You’d be surprised at how sophisticated an infant can be.
New parents love trying to guess what their pre-verbal child might be thinking. At two, does Sally recognize the aunt who came to visit when Sally was one? When Sally cries, is she really hurt or could she just want attention? Does she have taste in art or are pictures in a story book really just for the parents? How does she come up with those weird ways of crawling?
Science has some answers.
It turns out that Sally may very well recognize her aunt. Researchers investigated the question by showing three-year-olds a video of a researcher they had met once, two years earlier, and also a video of a stranger. Young children usually pay more attention to unfamiliar faces. In this study, the children spent more time looking at the stranger, which suggests that they remembered the familiar researcher. If you stop to think about it, that’s very impressive: humans have a gift for remembering faces, which seems to start young.
Interest in human faces makes sense, since we need other humans to survive. Even tiny infants seem to know what a human being ought to look like. In one study, three-month-olds showed a strong preference for pictures of humans rather than other primates.

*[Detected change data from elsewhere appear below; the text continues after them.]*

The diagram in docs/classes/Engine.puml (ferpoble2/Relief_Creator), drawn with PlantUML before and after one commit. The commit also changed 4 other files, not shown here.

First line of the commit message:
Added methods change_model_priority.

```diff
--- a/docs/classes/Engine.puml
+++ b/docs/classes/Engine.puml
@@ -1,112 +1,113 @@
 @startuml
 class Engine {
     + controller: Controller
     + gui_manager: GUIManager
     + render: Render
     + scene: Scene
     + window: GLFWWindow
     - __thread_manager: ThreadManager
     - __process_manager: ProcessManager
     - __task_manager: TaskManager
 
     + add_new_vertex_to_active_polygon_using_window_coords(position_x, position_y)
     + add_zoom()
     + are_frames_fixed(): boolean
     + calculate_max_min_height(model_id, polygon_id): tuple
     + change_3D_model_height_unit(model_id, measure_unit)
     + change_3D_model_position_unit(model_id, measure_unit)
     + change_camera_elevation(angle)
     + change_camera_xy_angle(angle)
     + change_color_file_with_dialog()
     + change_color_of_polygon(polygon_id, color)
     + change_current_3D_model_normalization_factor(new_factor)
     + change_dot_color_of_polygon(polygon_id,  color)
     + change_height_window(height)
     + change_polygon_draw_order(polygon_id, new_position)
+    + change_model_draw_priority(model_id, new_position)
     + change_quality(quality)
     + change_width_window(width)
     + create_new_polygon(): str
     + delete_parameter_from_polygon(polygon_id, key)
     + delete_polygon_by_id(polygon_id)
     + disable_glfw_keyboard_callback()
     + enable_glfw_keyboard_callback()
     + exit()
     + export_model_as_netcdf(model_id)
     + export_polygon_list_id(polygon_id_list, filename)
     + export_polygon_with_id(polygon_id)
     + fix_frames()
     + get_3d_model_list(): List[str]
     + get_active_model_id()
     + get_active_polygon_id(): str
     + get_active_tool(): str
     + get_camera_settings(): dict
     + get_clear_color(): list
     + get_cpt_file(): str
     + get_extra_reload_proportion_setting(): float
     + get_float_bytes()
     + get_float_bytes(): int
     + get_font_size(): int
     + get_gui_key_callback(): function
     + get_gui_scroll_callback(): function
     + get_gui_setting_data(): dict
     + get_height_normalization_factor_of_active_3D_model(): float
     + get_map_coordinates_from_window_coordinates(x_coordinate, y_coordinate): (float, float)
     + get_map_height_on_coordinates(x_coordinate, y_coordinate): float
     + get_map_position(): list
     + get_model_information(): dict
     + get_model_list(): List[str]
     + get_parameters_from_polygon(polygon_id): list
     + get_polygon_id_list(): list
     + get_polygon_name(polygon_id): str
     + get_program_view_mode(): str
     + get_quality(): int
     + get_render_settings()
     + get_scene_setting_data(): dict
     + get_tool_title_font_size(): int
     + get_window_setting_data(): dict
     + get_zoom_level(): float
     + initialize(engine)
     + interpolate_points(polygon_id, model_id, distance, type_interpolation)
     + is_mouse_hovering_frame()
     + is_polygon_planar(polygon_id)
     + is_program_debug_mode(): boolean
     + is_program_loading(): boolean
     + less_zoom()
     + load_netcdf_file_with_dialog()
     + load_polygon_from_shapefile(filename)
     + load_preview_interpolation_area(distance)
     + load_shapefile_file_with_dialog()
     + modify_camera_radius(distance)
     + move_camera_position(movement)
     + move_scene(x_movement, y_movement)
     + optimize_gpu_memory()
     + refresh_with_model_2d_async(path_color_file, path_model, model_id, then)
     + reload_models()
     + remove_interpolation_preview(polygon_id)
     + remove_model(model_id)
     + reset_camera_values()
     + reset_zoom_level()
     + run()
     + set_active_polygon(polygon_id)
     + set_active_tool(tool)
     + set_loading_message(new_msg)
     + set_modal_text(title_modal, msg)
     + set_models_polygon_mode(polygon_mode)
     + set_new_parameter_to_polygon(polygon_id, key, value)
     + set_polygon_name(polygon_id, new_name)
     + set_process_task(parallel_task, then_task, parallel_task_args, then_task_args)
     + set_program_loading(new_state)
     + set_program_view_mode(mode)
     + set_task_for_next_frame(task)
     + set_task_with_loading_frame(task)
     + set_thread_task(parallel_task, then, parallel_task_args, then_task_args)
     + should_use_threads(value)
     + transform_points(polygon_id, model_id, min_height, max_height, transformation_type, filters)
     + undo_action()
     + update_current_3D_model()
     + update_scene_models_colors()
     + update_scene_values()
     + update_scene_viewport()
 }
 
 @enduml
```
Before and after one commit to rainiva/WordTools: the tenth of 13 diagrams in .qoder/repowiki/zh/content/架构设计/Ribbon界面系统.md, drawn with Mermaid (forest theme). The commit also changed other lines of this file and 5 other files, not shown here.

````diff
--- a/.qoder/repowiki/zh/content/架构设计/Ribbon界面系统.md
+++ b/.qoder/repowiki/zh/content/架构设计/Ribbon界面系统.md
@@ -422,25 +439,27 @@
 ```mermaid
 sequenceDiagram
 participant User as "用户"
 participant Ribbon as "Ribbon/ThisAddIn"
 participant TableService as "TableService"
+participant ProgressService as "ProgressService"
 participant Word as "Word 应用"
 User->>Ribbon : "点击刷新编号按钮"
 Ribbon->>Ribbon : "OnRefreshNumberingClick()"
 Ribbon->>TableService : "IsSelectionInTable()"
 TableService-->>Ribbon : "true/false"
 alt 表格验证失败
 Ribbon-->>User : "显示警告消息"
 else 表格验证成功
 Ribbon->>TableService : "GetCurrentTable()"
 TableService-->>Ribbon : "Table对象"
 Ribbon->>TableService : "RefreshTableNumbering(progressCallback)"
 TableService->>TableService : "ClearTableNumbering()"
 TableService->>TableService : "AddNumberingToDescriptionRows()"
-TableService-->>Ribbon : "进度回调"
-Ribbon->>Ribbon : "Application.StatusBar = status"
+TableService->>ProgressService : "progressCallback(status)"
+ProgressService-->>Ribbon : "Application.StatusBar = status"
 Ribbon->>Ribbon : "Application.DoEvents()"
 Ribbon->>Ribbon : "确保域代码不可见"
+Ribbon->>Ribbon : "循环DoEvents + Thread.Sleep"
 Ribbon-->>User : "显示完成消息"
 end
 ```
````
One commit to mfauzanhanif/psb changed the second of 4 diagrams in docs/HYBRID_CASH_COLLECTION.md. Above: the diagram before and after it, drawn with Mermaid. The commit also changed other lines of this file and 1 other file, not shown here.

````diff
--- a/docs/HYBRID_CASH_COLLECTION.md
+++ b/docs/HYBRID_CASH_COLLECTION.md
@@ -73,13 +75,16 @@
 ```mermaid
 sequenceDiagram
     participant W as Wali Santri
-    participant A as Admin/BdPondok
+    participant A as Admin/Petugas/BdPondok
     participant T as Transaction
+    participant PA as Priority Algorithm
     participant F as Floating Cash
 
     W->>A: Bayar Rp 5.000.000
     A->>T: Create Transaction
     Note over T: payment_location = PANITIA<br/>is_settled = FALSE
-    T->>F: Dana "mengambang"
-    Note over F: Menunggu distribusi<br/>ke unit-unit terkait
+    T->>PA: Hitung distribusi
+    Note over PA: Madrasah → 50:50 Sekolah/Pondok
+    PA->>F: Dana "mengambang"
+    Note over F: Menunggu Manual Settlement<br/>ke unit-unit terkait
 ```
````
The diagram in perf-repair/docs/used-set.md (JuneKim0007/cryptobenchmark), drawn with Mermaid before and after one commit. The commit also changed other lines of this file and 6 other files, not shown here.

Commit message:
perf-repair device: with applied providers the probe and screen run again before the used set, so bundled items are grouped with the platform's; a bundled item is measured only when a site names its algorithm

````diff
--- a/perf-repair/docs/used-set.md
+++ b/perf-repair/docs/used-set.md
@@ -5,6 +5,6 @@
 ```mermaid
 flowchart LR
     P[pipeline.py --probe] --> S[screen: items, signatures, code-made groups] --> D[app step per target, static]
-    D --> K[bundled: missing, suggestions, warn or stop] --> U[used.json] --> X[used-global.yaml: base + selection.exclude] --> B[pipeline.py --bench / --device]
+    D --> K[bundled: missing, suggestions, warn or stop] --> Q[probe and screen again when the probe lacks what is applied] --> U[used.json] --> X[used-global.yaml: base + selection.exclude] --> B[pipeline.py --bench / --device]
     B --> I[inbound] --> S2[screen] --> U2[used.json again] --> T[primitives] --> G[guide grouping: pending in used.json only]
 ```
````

Adults will show much more interest in a cartoon face that looks normal, compared to a face with goggle-eyes. So do one-year olds, scientists have found.
Small children learn how to command attention. As parents have long known, some children cry much more often than others. Hiroko Nakayama filmed two babies in their homes for an hour at a time, on 12 occasions, spread out over six months. From the ages of seven to 13 months, Baby R cried 68 times on camera. Baby M, who began the six-month study at nine-months old, cried half as often.
Baby M was an only child, which may mean that she didn’t need to work as hard for attention. Baby R, on the other hand, had two siblings. She needed both eye and physical contact from a caregiver for some time before she seemed happy again. There was also one instance that Baby R’s mother considered “fake crying”: the film confirmed her perception, showing that Baby R had been looking happy right before her wail and looked happy again unusually quickly after she got attention. Fake crying, the researcher argued, should be seen as a social skill.
Sometimes babies loudly cough while grinning, wait for your reaction, and then cough again. This behavior tends to begin around six months, when babies become more socially interactive. They may have noticed that people pay attention to coughs. Try smiling and fake-coughing back.
One-year-olds are already guessing what other people around them intend to do. Adults will eye a bucket if they see someone heading towards it with toys that might belong there. In that scenario, six-month-olds kept their eyes on the toy, while one-year-olds jumped ahead to look at the bucket. "We have demonstrated that when observing actions, 12-month-old infants focus on goals in the same way as adults do," the researchers said.
Evidence suggests that we are born able to make a wide range of sounds that are weeded down as we acquire language. Japanese adults often fail to distinguish a “r” from a “l” in English. Neither sound is used in the same way in Japanese. But babies from Japanese homes will respond similarly to American infants, turning their heads toward the sound. By 10 to 12 months of age, the American babies become more responsive to these native English sounds and the Japanese children less so.
Infants protect themselves against being dropped. A startled infant, or one who believes she’s about to fall, may fling her arms out to either side, as though she were Superbaby about to lift off. This instinct, called the “Moro reflex,” may have evolved to help a parent catch baby before a fall.
Babies invent their own crawl-style. Some slide on their bellies, others leapfrog, others take the traditional right-angled knee approach. Some crawl under the sofa, backwards. Crawling backwards may happen for a while because your baby’s arms are stronger than his legs.
Do babies recognize moods or have preferences in art? Well, in one study, 3-month-olds didn’t seem to notice when a song was sad or happy, but 9-month-olds did. At this older age, in another study, babies became interested in a Picasso painting, after getting bored looking at a Monet. But after time looking at a Picasso, they preferred to look at other Picassos rather than a fresh Monet. The researchers tried to pin down Picasso’s appeal: was it brighter colors, more contrast, or geometric shapes? The answer didn’t emerge, but overall Picasso appeared to be more stimulating.
By the way, you needn’t worry too much if your darling passes gas frequently, shivers ferociously from time to time, gets hiccups, and stands before she learns how to sit — it’s all normal.
August 30, 2016
Janet O’Dell, RN